“We only apologize in the sense that we want to be more consistent with what we`re trying to do in that sense we can help kids better prepare for their future by knowing how to dress appropriately for things,” said Terry E. Shoemaker, who is the superintendent of schools for the Wasatch County School District.
Yik Yak is a social app that's basically an anonymous, hyperlocal bulletin board. Over at New York Magazine, Will Haskel, a senior at Staples High School in Westport, Connecticut, wrote about the day this social media product fueled incredibly antisocial and brutally nasty behavior among his classmates.
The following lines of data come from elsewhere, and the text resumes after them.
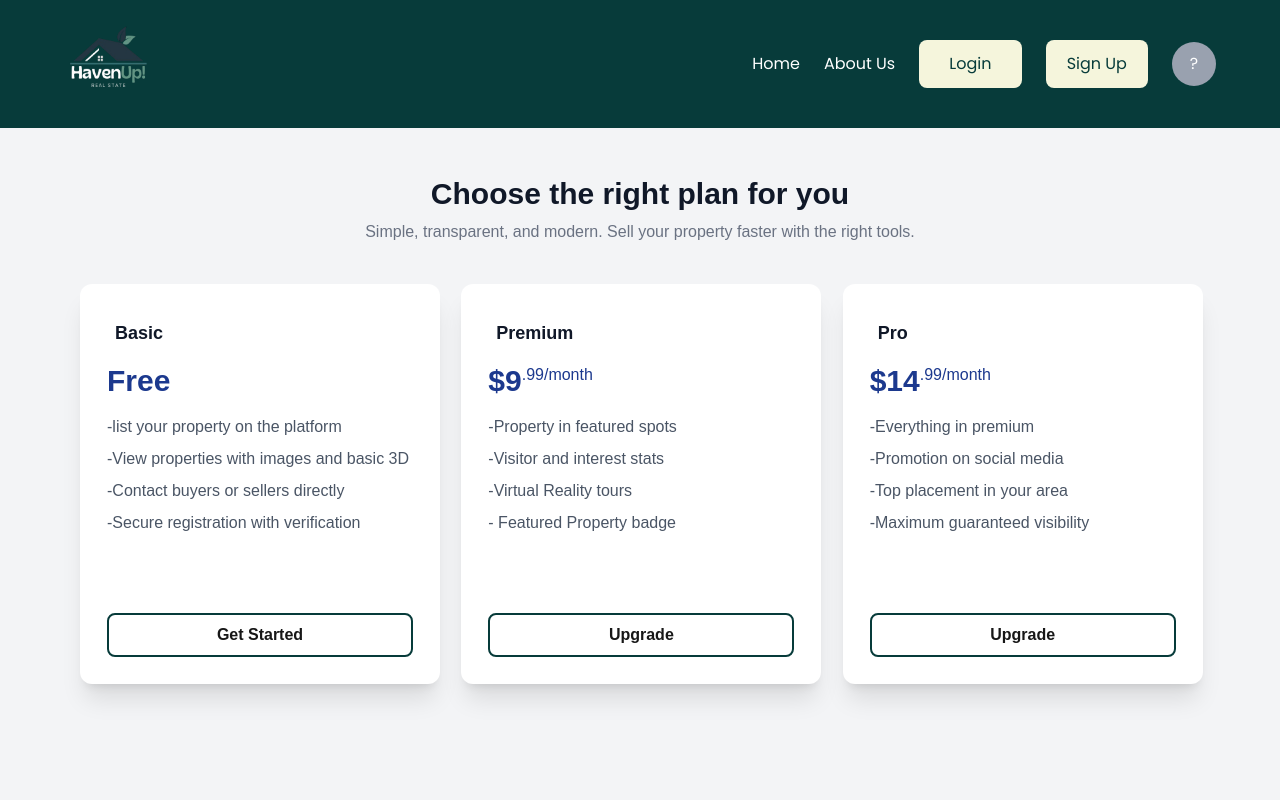
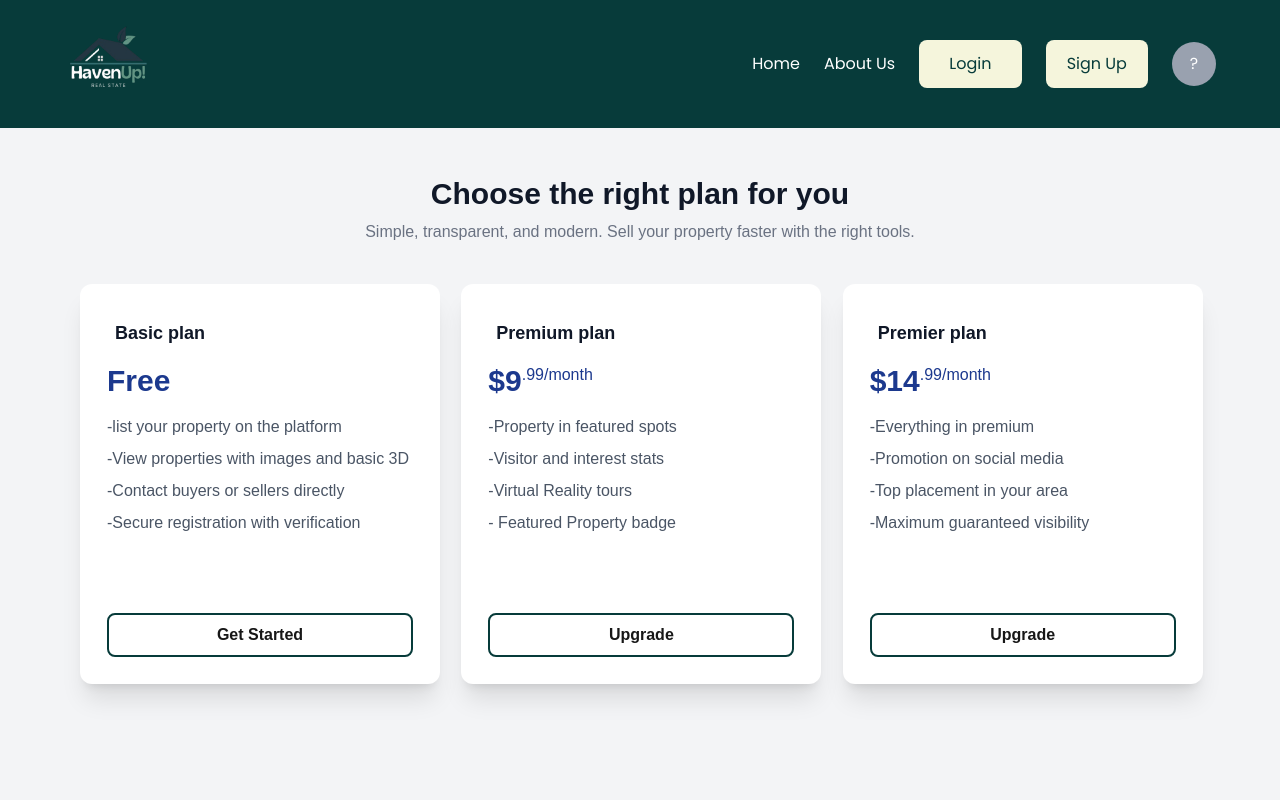
Before and after one commit to Tech-LeoF/HavenUp-Website, a Next.js app: page /PremiumPlan in a window 1280 px wide. Shown: the top 800 px of the page. Built offline with nearby package versions, Linux system fonts and the light colour scheme; no server answers.

Commit message:
pequeños cambios

```diff
--- a/src/app/PremiumPlan/page.tsx
+++ b/src/app/PremiumPlan/page.tsx
@@ -11,7 +11,7 @@ const PricingPlans = () => {
 
           <div className="h-100 w-90 rounded-xl p-6 bg-white shadow-xl border border-transparent border-3 hover:border-[#073B3A] transform hover:scale-105 transition-all duration-300  flex flex-col justify-between">
             <div>
-              <h3 className="flex justify-start items center p-2 text-lg font-semibold text-gray-900">Basic</h3>
+              <h3 className="flex justify-start items center p-2 text-lg font-semibold text-gray-900">Basic plan</h3>
               <p className="flex flex-col items-start text-3xl font-bold text-blue-900 mt-2">Free</p>
               <ul className="mt-4 space-y-2 text-left text-gray-600">
                 <li>-list your property on the platform</li>
@@ -27,7 +27,7 @@ const PricingPlans = () => {
 
           <div className="h-100 w-90 h-full rounded-xl p-6 bg-white shadow-xl border border-transparent border-3 hover:border-[#073B3A] transform hover:scale-105 transition-all duration-300 flex flex-col justify-between">
             <div>
-              <h3 className="flex justify-start items center p-2 text-lg font-semibold text-gray-900">Premium</h3>
+              <h3 className="flex justify-start items center p-2 text-lg font-semibold text-gray-900">Premium plan</h3>
               <p className="flex justify-start items center text-3xl font-bold text-blue-900 mt-2 transition-colors duration-300 ">$9<span className="text-base font-normal">.99/month</span></p>
               <ul className="mt-4 space-y-2 text-left text-gray-600">
                 <li>-Property in featured spots</li>
@@ -43,7 +43,7 @@ const PricingPlans = () => {
 
           <div className="h-100 w-90 h-full rounded-xl p-6 bg-white shadow-xl border border-transparent border-3 hover:border-[#073B3A] transform hover:scale-105 transition-all duration-300 flex flex-col justify-between">
             <div>
-              <h3 className="flex justify-start items center p-2 text-lg font-semibold text-gray-900">Pro</h3>
+              <h3 className="flex justify-start items center p-2 text-lg font-semibold text-gray-900">Premier plan</h3>
               <p className="flex justify-start items-start text-3xl font-bold text-blue-900 mt-2 ">$14<span className="text-base font-normal">.99/month</span></p>
               <ul className="mt-4 space-y-2 text-left text-gray-600">
                 <li>-Everything in premium</li>
```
To illustrate, just a few of the endless stream of posts from the day:
“L. M. is affiliated with Al Qaeda.”
“The cheer team couldn’t get uglier.”
“K. is a slut.”
“J. N. is a fag.”
“The fact that O. P. has diabetes makes me happy.”
“S. D. + 10 years = trailer park.”
“Nobody is taking H. to prom because nobody has a forklift.”
“J. T.’s gonna get lynched at SMU.”
"A Gossip App Brought My High School to a Halt" (Thanks, DMD!) Read the rest